Rating: 5.0

# Revolutional Secure Angou - TokyoWesterns CTF 2018

## Introduction

In this challenge we are given a file containing a RSA public key as well as the flag encrypted with that same public key.
We are also given generator.rb, the Ruby script used to generate the public key and encrypt the flag:

rb
require 'openssl'

e = 65537
while true
p = OpenSSL::BN.generate_prime(1024, false)
q = OpenSSL::BN.new(e).mod_inverse(p)
next unless q.prime?
key = OpenSSL::PKey::RSA.new
key.set_key(p.to_i * q.to_i, e, nil)
File.write('publickey.pem', key.to_pem)
break
end


## RSA

[RSA](https://en.wikipedia.org/wiki/RSA_(cryptosystem)) is a popular public-key cryptosystem whose security relies on the difficulty of factoring the product of two large prime numbers.

In order to generate a RSA key pair one must:
* **randomly** choose two distinct prime numbers, which are typically called $p$ and $q$;
* choose a number coprime to both $p - 1$ and $q - 1$, called $e$ or *public exponent*. We can see that the script uses $e = 65537$, which is a very common value of $e$;
* find a number $d$, the *private exponent*, such that $d \equiv e^{-1} \bmod (p - 1)(q - 1)$. This means that $de \equiv 1 \bmod (p - 1)(q - 1)$
* compute $n = qp$, the *modulus*;

Once this is done, $e$ and $n$ are published as the *public key* while $d$, $p$, and $q$ are kept secret.

Encrypting a message (an integer $m$) with a public key $(n, e)$ is simply done by computing $c \equiv m^{e} \bmod n$. Anyone who knows $d$ can decrypt the message by computing $m \equiv c^{d} \bmod n$.

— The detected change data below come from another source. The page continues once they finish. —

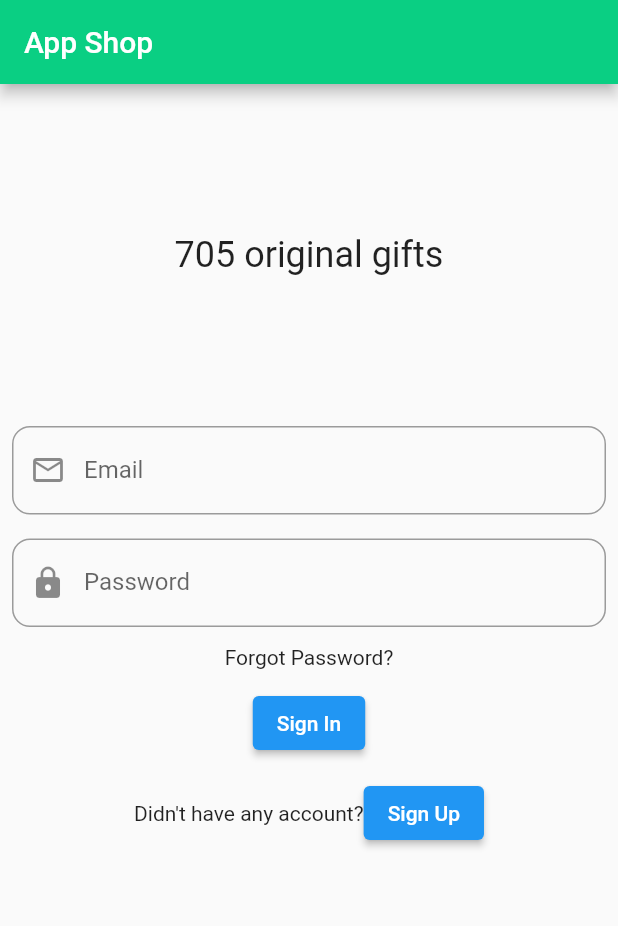
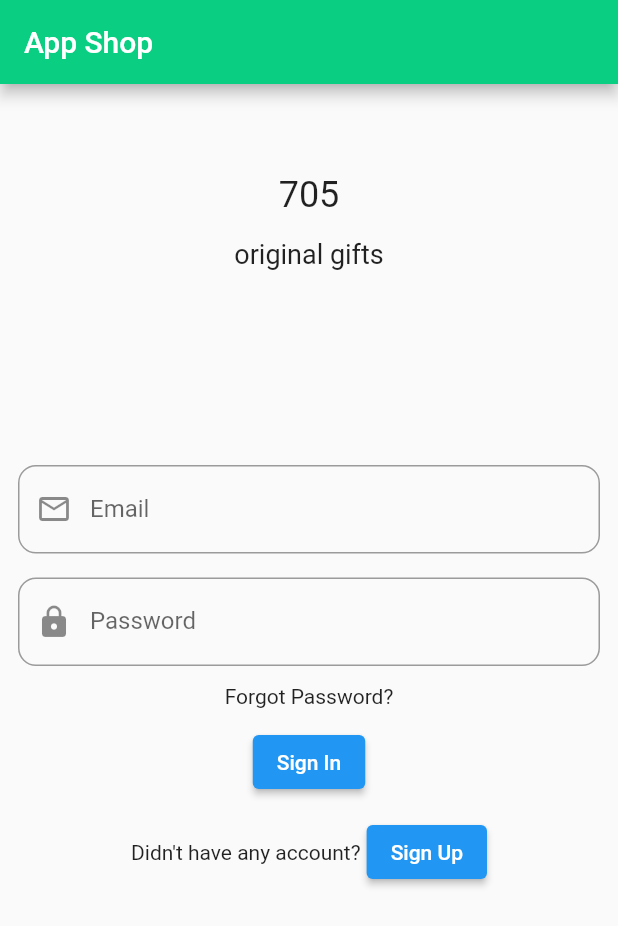
Before and after one commit to VladKodletov/ecom_705_original_gifts, a Flutter app: the screen it shows after launch, after a tap on "Sign In", on a phone screen of 412 x 824 dp. Shown: the top 926 px of the screen. Run offline on Flutter 3.47's test engine with Material 2 defaults, Android fonts, the phone set to English and light mode, and no system bars.

Commit message:
add Text

```diff
--- a/lib/main.dart
+++ b/lib/main.dart
@@ -8,7 +8,7 @@ void main() {
       debugShowCheckedModeBanner: false,
       home: const ScreenAuth(),
       theme: ThemeData(
-        appBarTheme: AppBarTheme(
+        appBarTheme: const AppBarTheme(
           backgroundColor: Color(0xFF0ACF83),
         ),
       ),
--- a/lib/screens/authent.dart
+++ b/lib/screens/authent.dart
@@ -10,12 +10,11 @@ class ScreenAuth extends StatefulWidget {
 class _ScreenAuthState extends State<ScreenAuth> {
   @override
   Widget build(BuildContext context) {
-    final deviceSize = MediaQuery.of(context).size;
     return Scaffold(
       appBar: AppBar(
-        title: Text('App Shop'),
+        title: const Text('App Shop'),
       ),
-      body: HeaderPage(),
+      body: const HeaderPage(),
     );
   }
 }
@@ -26,18 +25,25 @@ class HeaderPage extends StatelessWidget {
   @override
   Widget build(BuildContext context) {
     return Padding(
-      padding: const EdgeInsets.symmetric(horizontal: 8),
+      padding: const EdgeInsets.symmetric(horizontal: 12),
       child: Column(
-        children: [
+        children: const [
           SizedBox(
-            height: 100,
+            height: 60,
           ),
           Text(
-            '705 original gifts',
+            '705',
             style: TextStyle(fontSize: 24),
           ),
           SizedBox(
-            height: 100,
+            height: 15,
+          ),
+          Text(
+            'original gifts',
+            style: TextStyle(fontSize: 18),
+          ),
+          SizedBox(
+            height: 130,
           ),
           AuthInputForm(),
         ],
@@ -63,12 +69,12 @@ class _AuthInputFormState extends State<AuthInputForm> {
               prefixIcon: const Icon(
                 Icons.mail_outline,
               ),
-              label: Text('Email'),
+              label: const Text('Email'),
               border: OutlineInputBorder(
                 borderRadius: BorderRadius.circular(12),
               )),
         ),
-        SizedBox(
+        const SizedBox(
           height: 16,
         ),
         TextField(
@@ -76,33 +82,36 @@ class _AuthInputFormState extends State<AuthInputForm> {
             prefixIcon: const Icon(
               Icons.lock,
             ),
-            label: Text('Password'),
+            label: const Text('Password'),
             border: OutlineInputBorder(
               borderRadius: BorderRadius.circular(12),
             ),
           ),
         ),
-        SizedBox(
+        const SizedBox(
           height: 12,
         ),
-        Text('Forgot Password?'),
-        SizedBox(
+        const Text('Forgot Password?'),
+        const SizedBox(
           height: 12,
         ),
         ElevatedButton(
           onPressed: () {},
-          child: Text('Sign In'),
+          child: const Text('Sign In'),
         ),
-        SizedBox(
+        const SizedBox(
           height: 12,
         ),
         Row(
           mainAxisAlignment: MainAxisAlignment.center,
           children: [
-            Text("Didn't have any account?"),
+            const Text("Didn't have any account?"),
+            const SizedBox(
+              width: 4,
+            ),
             ElevatedButton(
               onPressed: () {},
-              child: Text('Sign Up'),
+              child: const Text('Sign Up'),
             ),
           ],
         )
--- a/textcourse/Lazyload_actionsfor.dart
+++ b/textcourse/Lazyload_actionsfor.dart
@@ -1,3 +1,4 @@
+// ignore_for_file: file_names
 /// 1) Сделать цвет аппбара в теме материалапп
 /// создаем класс на стл виджете для самого экрана, возвращаем столбец(column), и в нем
 /// текст '705 original gifts'
```
Also changed, not shown: 1 other file.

However if $d$ is not known, the only way of decrypting the message is to factor $n$ into $p$ and $q$ and then use them to compute $d$. Since this is extremely hard if $p$ and $q$ are very large, we can consider the cryptosystem secure.

## Cracking the code

We can already see that the script deviates from the standard procedure in that only $p$ is chosen at random. Once $p$ is chosen, $q$ is computed as $q \equiv e^{-1} \bmod p$, meaning that it completely depends from the value of $p$. The script keeps trying new values of $p$ until it finds one such that $q$ is also prime; this is because RSA won't work correctly unless $p$ and $q$ are both prime.

It turns out that we can exploit this fact to decrypt the flag without knowing $d$ or factoring $n$.

$q \equiv e^{-1} \bmod p$ means that $qe \equiv 1 \bmod p$, which in turns means that $qe = kp + 1$ for some integer $k$ (which we don't know).

So far this is not very useful, since we don't know $p$ or $q$, but if we multiply both sides of the equality by $p$, we obtain $pqe = p(kp + 1)$.

Since $pq$ is equal to $n$ and $n$ is part of the RSA public key that we have, we can now compute the left side of the equality.
All that is left now is solving a quadratic equation for $p$.

Once we have $p$ we can use it to compute $q = \frac{n}{p}$, then $d \equiv e^{-1} \bmod (p - 1)(q - 1)$ and finally decrypt the key.

Even though we don't know the value of $k$, trying all even integers starting from 2 until we find one such that the equation has a solution only takes a few seconds. We don't need to try odd integers because $pqe$ is the product of three (odd) prime numbers and so it's odd, which means that $p(kp + 1)$ is also odd. This can only be true if $kp + 1$ is odd, and so $kp$ must be even. But since $p$ is odd (no primes other than 2 are even and p is very large), $k$ must be even.

python
from Crypto.PublicKey import RSA
from Crypto.Util.number import bytes_to_long, long_to_bytes

with open ('publickey.pem', 'r') as f:

with open('flag.encrypted', 'r') as f:

var('p')
r = None
n = pubkey.n
e = pubkey.e
k = 2

# Try all even integers until we find one such that the equation has a solution
#
# The equation is written as a polynomial so we can force Sage to only look for
# integer solutions by using eq.roots and ring=ZZ
while not r:
eq = n * e - p * (k * p + 1)
r = eq.roots(p, ring=ZZ)
k += 2

# We have p, now we can use it to compute q and d
p = r[0][0]
q = n / p
d = inverse_mod(e, (p-1) * (q-1))

# Decrypt the flag
plaintext = power_mod(ciphertext, d, n)

# Discard junk at the beginning of the plaintext
print long_to_bytes(plaintext)[-48:]